February 13, 2014
The juicy lives of Japan’s literary greats, now in comic book form
by Martin Rouse
Even if you’ve never read a book in your life, you probably have a special place in your heart for at least one famous literary figure (no judgment, Jane Austen fans). Japanese manga artists understand this, and thus continue to crank out comics based on the lives of famous Japanese writers.
“Lives meaning biographies?” you ask skeptically, already losing interest. No way! “Lives” meaning the juicy love details, favorite foods, and everything you actually want to know about the lives of literary greats.

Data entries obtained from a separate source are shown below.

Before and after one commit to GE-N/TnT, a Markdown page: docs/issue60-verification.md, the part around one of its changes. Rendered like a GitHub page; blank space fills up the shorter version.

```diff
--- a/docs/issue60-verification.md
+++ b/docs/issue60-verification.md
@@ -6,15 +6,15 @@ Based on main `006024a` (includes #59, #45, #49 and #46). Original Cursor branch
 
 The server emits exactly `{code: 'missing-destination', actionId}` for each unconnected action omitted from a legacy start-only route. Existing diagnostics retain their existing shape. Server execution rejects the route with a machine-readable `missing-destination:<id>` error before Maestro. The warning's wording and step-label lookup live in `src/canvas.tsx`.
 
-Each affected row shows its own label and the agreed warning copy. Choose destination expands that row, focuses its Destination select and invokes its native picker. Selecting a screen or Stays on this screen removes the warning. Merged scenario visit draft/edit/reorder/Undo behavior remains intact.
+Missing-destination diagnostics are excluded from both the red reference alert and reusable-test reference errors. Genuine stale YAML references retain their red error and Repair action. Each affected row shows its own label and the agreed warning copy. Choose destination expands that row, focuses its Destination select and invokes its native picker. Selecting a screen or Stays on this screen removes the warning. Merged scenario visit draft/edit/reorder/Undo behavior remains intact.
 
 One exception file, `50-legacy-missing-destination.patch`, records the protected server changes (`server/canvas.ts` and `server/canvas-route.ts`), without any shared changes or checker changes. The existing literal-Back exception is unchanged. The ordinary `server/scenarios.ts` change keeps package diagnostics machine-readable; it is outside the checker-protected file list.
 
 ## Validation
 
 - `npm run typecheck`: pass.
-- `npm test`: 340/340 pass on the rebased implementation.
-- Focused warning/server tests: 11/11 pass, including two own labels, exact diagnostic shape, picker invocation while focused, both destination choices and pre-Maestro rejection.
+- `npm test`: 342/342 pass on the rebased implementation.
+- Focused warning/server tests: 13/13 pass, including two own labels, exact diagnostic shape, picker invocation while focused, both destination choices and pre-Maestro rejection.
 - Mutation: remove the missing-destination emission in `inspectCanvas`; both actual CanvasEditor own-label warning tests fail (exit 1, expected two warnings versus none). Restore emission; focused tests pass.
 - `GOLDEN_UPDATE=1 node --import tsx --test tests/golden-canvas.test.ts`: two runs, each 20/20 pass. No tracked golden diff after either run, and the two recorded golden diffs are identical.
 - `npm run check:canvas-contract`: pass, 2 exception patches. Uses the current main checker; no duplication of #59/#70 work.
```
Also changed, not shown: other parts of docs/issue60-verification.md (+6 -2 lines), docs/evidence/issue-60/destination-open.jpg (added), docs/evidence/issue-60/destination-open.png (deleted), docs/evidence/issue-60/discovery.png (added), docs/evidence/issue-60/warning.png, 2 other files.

Manga artists have always had an obsession with literary, historical, and now philosophical figures, but this recent crop of author fare is particularly fun. Asahi Shimbun staff writer Kensuke Nonami notes “Koisuru Bungo” (Literary Giants in Love), a manga that details the real life romantic pursuits of Soseki Natsume, Ogai Mori, and Junichiro Tanizaki, who scandalously “encouraged his wife to have a relationship with his friend and fellow writer.”

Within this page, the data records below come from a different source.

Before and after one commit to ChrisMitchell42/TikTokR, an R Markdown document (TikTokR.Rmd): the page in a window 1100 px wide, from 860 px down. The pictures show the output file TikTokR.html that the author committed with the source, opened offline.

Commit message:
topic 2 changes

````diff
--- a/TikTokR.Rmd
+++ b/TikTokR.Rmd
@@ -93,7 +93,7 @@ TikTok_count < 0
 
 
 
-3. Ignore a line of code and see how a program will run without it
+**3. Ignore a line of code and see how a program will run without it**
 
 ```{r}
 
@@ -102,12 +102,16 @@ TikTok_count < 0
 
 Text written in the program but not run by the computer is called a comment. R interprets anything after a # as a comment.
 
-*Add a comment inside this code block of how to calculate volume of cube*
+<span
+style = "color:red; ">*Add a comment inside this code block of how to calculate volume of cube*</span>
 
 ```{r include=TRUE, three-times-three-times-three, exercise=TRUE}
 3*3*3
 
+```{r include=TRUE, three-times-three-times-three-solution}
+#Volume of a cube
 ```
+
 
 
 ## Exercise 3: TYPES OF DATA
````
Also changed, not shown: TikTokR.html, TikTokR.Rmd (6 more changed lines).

Or, if sensual love stories somehow aren’t your thing, there’s also “Bungo no Shokusai” (Literary Giants’ Gourmet Foods), which illustrates various authors’ preferred cuisine, or—even better—“Bungo Stray Dogs,” which reinvents authors like Osamu Dazai and Rampo Edogawa as armed detectives with super powers based on their writings.
Lest you assume comic books featuring great literary minds would be too dense to actually enjoy, Nonami assures you that “Koisuru Bungo” is drawn in easily digestible “kyun kyun” style, a cute rendering of characters designed to please girls and young women. “Bungo Stray Dogs” is also especially popular with women, and would be a great gift for anyone who loves explosions or hates getting headaches from big words.
Its editor, Hirotsugu Kato, has his own take on this phenomenon, saying, “[These comics have] been criticized for being far-fetched … but it makes me glad when I hear that young readers who had never read or been interested in the great writers’ works say they now read their representative works.”
Representative works? It’s easy to forget that these manga characters actually wrote something in the way of literature at some point. If pressed, Kato might tell you that Tanizaki’s novel Naomi offers more of a compelling love story than any comic ever could, or that Edogawa’s The Human Chair is one of the most thrillingly disturbing short stories around. Dazai’s The Setting Sun is a beautiful meditation on the declining aristocratic class—if one has the attention span to read it. But who does? I’d rather they have super powers.